Acting Defence Minister Warren Snowdon confirmed the deaths this morning and said another two Australian soldiers had been wounded in the incident, which took place last night in Uruzgan Province.
"Three Australian solders have been killed as a result of a green on blue incident and two have been injured," he said.
Audio: Australian troops killed in Afghanistan (AM)
"This happened at around 10:30pm on Wednesday evening in Afghanistan at a base. I'm unclear as yet as to the circumstances of it."
Prime Minister Julia Gillard has cancelled a meeting with Cook Islands prime minister Henry Puna to be briefed on the incident.
Opposition Leader Tony Abbott called it a "terrible tragedy" and a "black day for our Defence Forces".
Earlier, the International Security Assistance Force said three soldiers died when "an individual wearing an Afghan National Army uniform turned his weapon against International Security Assistance Force service members" in Uruzgan on Wednesday.
[h=3]What are 'green on blue' attacks?[/h]Attacks on the coalition forces fighting in Afghanistan by their counterparts in the Afghan National Army are known as 'green-on-blue' or 'insider' attacks.
The name 'green-on-blue' comes from the colour-coding system the US military uses:
- "friendly" NATO forces are known as 'blue' personnel; and
- "host nation" Afghan personnel are identified as 'green'.
Last year, four Australians were killed and 10 were wounded in three separate attacks by Afghan troops.
"The incident is currently under investigation," an ISAF statement said.

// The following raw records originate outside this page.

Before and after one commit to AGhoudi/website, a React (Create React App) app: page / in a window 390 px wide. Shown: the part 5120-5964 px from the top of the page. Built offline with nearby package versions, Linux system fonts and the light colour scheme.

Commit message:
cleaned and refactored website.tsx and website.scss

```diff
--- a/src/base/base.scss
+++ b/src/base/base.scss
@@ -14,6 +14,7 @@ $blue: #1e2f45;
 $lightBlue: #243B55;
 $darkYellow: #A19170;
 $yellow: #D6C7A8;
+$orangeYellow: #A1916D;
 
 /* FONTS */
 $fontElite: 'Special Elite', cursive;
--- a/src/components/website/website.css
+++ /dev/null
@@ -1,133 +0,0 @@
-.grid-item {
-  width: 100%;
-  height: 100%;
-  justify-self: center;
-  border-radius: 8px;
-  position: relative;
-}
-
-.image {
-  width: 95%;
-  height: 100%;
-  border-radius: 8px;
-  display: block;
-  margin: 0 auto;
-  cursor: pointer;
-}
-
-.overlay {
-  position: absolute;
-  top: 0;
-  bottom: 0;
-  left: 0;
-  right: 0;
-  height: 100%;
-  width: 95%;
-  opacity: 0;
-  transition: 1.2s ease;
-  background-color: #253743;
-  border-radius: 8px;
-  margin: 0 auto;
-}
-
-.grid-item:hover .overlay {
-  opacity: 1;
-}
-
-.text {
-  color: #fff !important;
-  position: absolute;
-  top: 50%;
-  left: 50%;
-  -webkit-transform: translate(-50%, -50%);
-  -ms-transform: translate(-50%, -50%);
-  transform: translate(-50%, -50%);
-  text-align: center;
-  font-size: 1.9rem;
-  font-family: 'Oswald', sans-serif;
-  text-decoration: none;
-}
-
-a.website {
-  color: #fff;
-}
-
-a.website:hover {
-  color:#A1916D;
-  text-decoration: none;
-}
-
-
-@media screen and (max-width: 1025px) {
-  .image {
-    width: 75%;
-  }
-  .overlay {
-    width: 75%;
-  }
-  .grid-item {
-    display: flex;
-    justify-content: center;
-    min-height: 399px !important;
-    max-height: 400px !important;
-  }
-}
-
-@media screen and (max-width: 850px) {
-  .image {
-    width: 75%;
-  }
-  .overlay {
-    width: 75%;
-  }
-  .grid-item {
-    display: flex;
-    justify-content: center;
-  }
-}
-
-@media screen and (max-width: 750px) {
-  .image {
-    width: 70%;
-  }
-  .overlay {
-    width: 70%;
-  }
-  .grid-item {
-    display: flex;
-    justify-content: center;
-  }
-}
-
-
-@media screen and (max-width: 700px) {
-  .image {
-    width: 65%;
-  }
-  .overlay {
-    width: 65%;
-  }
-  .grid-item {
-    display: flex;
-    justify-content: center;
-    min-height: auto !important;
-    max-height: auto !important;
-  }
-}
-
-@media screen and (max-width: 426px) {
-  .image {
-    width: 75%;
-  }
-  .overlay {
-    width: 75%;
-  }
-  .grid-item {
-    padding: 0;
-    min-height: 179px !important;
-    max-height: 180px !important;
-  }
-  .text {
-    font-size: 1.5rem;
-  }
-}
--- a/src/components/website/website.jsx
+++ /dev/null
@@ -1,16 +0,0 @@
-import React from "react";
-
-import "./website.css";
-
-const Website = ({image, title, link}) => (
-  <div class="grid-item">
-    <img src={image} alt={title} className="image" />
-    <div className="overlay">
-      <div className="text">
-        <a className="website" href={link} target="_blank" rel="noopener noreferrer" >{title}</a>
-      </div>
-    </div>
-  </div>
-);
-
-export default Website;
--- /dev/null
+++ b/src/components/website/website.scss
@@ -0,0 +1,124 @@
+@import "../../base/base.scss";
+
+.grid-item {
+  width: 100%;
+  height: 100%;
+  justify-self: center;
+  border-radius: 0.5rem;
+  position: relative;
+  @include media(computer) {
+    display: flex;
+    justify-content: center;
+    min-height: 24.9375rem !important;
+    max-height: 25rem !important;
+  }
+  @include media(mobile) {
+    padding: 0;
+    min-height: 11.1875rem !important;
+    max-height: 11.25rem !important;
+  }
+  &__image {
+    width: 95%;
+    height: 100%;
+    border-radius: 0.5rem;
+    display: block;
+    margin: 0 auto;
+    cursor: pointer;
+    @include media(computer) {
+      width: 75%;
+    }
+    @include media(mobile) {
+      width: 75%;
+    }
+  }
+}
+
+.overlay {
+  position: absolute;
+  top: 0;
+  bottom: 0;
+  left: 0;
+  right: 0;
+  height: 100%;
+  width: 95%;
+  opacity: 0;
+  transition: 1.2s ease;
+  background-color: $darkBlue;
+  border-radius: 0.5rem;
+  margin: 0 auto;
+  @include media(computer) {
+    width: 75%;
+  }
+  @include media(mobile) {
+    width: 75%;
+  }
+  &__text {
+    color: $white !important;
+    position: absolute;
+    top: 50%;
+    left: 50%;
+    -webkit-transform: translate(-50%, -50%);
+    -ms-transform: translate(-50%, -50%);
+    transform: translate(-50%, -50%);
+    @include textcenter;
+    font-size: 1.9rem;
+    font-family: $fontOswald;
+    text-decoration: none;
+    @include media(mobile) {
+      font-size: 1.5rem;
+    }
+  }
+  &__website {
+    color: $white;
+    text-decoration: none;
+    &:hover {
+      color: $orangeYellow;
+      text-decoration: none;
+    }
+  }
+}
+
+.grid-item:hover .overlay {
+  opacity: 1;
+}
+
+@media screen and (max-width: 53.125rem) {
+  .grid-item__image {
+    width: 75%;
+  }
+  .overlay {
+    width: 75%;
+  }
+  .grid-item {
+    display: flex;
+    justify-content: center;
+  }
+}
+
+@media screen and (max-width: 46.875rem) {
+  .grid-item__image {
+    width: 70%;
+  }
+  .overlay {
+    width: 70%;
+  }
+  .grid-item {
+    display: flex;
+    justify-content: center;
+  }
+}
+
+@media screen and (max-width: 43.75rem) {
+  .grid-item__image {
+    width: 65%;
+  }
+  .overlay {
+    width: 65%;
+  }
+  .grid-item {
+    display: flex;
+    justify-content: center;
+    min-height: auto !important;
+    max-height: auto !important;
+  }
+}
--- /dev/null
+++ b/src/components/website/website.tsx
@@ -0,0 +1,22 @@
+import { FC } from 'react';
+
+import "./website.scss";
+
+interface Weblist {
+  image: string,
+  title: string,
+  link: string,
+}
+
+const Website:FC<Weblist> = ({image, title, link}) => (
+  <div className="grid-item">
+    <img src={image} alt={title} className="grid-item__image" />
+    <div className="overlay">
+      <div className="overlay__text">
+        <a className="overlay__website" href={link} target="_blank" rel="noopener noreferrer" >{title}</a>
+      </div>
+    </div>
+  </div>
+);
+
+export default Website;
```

Around 1,500 Australian soldiers are in Uruzgan as part of the ISAF force.
The number of so-called 'green on blue attacks' - where Afghan soldiers turn their guns on their Coalition colleagues - has jumped this year.
Forty-five Coalition troops have been killed so far, already more than the 2011 total.
Last year four Australians were killed and 10 were wounded in three separate attacks by Afghan troops.
The assaults have troubled the international force, which has portrayed its partnership with Afghan troops as the key to a planned withdrawal of foreign combat troops over the next two years.
The commander of NATO forces in Afghanistan, US General John Allen, said last week the causes of the surge in insider attacks are varied, and that Taliban infiltration only accounts for about a quarter of the incidents.
Retired Major General Jim Molan says Western forces face a very complicated situation as they move towards withdrawal from Afghanistan, with "extraordinary" tensions emerging across the country.
But he writes that Western forces have no choice but to continue working closely with their Afghan counterparts.
The withdrawal strategy for the West depends on the Afghan army being competent enough to allow the West to at least maintain the fiction that the Afghans can stand on their own feet, at least until the withdrawal is complete and political embarrassment is avoided.
This requires that our soldiers work intimately with the Afghans 24/7. They live, train, and fight with them in very small groups. They advise Afghan commanders, bring Western-sourced intelligence to Afghan decision making, coordinate fire support from Western artillery and aircraft, and are very, very vulnerable.